-- Excerpted records follows --
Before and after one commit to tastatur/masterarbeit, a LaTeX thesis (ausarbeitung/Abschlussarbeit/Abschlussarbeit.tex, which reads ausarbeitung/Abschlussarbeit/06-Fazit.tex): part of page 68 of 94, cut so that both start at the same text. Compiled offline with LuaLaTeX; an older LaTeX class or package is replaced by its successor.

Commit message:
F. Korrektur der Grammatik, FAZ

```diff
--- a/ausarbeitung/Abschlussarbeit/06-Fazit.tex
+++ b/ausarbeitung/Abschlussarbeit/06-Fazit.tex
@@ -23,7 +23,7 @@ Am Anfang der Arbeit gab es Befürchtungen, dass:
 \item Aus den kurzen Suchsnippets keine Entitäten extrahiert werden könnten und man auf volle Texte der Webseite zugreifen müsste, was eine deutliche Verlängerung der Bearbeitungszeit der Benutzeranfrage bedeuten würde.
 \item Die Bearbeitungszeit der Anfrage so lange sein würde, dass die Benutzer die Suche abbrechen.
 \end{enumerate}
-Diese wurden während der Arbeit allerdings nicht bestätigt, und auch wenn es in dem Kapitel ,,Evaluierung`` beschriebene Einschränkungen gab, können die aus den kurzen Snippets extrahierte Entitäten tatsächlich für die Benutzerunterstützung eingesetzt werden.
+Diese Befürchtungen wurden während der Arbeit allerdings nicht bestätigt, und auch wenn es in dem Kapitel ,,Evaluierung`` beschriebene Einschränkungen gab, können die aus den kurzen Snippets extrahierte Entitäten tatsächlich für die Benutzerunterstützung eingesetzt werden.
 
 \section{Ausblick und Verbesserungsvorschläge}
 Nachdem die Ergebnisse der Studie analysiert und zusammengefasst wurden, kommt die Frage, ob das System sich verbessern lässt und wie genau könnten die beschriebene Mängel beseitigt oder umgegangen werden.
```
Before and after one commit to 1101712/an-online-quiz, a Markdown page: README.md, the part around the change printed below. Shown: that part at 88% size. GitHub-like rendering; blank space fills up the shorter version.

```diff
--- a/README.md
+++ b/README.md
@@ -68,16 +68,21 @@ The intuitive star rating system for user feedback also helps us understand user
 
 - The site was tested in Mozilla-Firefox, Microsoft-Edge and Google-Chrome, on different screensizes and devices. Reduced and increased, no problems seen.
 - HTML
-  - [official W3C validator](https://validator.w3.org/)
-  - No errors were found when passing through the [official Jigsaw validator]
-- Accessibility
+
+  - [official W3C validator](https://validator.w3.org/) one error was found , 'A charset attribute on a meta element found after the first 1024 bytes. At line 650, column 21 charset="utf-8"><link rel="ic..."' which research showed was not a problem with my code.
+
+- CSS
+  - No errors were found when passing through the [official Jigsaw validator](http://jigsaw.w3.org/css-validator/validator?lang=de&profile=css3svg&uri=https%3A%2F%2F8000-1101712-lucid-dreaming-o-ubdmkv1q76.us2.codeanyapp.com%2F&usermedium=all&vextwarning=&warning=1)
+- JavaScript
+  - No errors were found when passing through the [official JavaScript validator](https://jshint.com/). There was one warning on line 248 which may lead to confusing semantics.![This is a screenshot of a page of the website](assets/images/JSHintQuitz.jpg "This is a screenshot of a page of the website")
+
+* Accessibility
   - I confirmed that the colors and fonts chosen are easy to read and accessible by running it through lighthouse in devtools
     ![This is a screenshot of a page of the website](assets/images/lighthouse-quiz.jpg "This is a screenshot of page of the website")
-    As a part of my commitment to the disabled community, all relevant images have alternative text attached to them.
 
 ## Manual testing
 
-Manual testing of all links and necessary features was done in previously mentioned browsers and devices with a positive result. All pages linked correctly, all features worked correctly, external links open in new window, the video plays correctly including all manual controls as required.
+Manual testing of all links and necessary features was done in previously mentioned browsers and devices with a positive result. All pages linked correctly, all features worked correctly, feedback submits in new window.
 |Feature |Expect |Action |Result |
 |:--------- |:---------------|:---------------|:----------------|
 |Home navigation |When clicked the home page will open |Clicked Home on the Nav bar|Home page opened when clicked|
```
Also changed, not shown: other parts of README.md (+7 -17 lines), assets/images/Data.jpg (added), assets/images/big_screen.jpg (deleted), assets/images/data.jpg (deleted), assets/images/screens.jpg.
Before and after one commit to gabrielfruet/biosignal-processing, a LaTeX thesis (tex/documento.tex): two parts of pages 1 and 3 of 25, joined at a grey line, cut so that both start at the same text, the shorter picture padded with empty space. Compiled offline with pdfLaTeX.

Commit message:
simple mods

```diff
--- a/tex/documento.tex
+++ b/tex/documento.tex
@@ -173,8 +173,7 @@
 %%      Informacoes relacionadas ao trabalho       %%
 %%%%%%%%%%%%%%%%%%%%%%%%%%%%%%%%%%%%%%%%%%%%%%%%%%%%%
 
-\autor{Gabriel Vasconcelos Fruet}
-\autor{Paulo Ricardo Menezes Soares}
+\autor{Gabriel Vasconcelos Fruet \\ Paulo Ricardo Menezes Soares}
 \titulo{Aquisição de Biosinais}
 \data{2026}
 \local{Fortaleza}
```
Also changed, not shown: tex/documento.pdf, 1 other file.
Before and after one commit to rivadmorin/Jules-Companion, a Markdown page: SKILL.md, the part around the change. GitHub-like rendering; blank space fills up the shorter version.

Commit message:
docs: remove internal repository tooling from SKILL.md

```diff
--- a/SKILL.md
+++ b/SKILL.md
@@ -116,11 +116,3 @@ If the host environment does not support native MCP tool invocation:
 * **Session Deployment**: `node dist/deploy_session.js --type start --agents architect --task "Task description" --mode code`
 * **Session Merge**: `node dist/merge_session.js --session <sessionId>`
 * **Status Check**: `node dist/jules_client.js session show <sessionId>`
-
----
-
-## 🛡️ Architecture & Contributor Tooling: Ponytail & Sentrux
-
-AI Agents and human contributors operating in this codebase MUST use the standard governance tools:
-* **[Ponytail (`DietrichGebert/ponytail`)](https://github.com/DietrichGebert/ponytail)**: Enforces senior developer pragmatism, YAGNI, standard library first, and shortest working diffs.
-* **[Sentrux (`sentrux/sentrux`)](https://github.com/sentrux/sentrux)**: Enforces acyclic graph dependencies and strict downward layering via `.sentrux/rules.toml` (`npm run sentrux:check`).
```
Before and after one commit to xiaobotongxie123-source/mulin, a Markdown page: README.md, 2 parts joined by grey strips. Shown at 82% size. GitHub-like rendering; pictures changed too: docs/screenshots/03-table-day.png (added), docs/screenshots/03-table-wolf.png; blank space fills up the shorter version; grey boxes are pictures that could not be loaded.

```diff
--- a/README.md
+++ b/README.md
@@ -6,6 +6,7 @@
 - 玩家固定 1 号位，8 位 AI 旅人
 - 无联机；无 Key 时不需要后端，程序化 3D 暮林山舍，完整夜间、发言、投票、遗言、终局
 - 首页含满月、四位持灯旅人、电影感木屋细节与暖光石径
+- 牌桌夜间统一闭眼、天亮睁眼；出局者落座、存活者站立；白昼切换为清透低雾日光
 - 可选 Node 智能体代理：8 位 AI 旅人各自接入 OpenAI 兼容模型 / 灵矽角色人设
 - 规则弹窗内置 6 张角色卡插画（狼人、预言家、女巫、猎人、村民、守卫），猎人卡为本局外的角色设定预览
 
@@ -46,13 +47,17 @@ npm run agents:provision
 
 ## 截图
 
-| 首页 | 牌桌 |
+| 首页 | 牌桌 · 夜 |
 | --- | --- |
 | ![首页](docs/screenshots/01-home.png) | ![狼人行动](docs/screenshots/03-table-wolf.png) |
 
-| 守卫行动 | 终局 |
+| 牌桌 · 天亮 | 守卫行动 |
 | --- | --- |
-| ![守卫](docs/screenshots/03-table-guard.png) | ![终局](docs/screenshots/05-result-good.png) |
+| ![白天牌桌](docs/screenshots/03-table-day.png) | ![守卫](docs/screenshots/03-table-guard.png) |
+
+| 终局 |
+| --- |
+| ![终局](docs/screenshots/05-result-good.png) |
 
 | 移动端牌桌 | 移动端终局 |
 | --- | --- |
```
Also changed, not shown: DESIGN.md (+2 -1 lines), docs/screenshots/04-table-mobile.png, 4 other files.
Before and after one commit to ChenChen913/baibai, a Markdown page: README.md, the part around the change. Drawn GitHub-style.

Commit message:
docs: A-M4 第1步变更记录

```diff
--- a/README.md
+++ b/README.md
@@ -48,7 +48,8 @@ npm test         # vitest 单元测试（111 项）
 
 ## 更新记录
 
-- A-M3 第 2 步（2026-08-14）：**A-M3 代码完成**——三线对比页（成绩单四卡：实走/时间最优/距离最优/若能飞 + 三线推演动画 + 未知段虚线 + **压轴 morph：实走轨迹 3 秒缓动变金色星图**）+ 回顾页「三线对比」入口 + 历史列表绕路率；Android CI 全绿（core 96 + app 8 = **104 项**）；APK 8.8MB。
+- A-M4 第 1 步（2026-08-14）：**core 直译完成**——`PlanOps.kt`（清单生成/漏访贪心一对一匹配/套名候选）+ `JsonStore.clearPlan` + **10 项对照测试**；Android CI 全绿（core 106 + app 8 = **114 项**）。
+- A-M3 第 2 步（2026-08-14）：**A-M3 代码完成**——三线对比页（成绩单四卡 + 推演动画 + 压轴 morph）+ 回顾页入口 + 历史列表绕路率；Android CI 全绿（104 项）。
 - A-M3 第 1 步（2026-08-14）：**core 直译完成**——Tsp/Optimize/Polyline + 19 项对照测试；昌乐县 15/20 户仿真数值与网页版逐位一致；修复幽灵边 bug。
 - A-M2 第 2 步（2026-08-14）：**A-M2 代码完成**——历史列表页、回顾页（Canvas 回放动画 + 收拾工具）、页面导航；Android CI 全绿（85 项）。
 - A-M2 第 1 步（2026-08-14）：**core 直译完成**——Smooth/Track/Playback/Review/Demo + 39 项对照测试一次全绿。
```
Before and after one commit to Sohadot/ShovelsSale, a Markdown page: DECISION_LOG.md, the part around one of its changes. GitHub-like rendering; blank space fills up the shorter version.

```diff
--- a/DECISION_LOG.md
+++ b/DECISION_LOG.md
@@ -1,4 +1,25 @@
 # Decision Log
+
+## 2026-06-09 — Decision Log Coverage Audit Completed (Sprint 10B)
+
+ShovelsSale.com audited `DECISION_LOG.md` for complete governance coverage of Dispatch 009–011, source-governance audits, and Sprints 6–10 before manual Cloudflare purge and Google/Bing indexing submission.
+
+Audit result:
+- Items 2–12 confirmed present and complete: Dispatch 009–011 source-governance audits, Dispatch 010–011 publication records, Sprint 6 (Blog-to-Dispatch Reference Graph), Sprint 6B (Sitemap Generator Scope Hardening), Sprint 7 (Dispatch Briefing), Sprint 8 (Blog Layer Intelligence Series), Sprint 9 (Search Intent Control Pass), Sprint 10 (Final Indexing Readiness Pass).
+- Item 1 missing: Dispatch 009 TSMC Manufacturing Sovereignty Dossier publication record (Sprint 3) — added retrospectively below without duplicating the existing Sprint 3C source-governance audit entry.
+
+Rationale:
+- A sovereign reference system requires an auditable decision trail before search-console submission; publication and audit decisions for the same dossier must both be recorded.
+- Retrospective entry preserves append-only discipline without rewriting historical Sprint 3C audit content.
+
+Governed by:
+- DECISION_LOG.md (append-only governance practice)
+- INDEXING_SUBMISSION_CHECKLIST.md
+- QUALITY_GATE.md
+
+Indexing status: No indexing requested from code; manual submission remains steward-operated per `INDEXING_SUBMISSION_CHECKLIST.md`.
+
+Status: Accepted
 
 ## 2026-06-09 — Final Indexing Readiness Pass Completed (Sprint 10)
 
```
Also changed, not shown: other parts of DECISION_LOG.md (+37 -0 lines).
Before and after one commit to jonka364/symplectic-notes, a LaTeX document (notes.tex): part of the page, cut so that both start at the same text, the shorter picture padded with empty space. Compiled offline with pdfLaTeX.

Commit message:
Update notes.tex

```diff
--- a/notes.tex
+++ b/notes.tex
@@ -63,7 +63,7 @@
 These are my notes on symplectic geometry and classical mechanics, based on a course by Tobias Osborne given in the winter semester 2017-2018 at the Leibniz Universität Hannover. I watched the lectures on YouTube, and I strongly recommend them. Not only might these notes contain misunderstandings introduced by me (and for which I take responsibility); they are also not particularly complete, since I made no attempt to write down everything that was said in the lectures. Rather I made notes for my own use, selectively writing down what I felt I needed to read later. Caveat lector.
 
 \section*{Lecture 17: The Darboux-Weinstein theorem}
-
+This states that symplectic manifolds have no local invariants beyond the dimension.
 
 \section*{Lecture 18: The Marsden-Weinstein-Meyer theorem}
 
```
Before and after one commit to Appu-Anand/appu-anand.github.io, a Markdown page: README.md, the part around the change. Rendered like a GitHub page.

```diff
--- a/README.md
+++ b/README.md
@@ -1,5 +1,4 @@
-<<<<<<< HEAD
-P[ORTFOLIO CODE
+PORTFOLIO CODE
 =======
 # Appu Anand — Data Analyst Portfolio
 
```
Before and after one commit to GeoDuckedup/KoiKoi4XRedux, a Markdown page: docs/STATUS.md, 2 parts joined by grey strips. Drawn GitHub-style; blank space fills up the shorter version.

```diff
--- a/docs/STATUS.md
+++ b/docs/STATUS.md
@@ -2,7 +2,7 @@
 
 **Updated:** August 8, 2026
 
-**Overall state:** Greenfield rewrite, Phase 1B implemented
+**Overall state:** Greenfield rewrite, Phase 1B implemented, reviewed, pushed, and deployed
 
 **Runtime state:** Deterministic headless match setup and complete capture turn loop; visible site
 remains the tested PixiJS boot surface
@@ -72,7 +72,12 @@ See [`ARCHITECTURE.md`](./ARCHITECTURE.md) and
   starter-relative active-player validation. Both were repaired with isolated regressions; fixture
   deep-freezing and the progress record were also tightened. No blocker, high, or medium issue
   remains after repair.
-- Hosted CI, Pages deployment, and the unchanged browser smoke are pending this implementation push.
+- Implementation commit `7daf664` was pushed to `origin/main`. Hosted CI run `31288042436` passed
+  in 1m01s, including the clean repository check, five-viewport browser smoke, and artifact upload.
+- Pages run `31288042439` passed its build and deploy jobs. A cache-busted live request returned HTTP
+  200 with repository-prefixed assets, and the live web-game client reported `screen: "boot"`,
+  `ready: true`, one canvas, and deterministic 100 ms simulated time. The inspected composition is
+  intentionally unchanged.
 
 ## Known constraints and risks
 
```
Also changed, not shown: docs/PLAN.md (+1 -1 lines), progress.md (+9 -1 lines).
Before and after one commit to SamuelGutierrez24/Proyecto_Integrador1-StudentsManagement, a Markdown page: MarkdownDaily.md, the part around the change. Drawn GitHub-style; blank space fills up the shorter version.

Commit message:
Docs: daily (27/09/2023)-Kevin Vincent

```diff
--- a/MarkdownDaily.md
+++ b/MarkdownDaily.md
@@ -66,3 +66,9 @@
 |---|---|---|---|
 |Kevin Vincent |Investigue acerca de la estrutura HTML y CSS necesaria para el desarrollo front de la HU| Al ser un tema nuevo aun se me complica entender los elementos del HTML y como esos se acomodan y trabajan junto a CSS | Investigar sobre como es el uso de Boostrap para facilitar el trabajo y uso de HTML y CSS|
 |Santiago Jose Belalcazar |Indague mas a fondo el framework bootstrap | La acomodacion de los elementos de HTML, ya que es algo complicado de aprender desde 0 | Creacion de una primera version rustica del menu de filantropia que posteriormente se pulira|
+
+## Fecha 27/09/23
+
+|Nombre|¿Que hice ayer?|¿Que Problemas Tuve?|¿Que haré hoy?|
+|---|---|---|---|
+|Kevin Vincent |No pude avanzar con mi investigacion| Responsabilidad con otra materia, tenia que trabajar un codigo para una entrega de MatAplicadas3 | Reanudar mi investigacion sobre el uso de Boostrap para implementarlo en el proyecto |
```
-- Excerpted records concluded --
:: Exercise ::
On how many lines of the data does "section" appear? Give only that number.

:: Answer area ::
3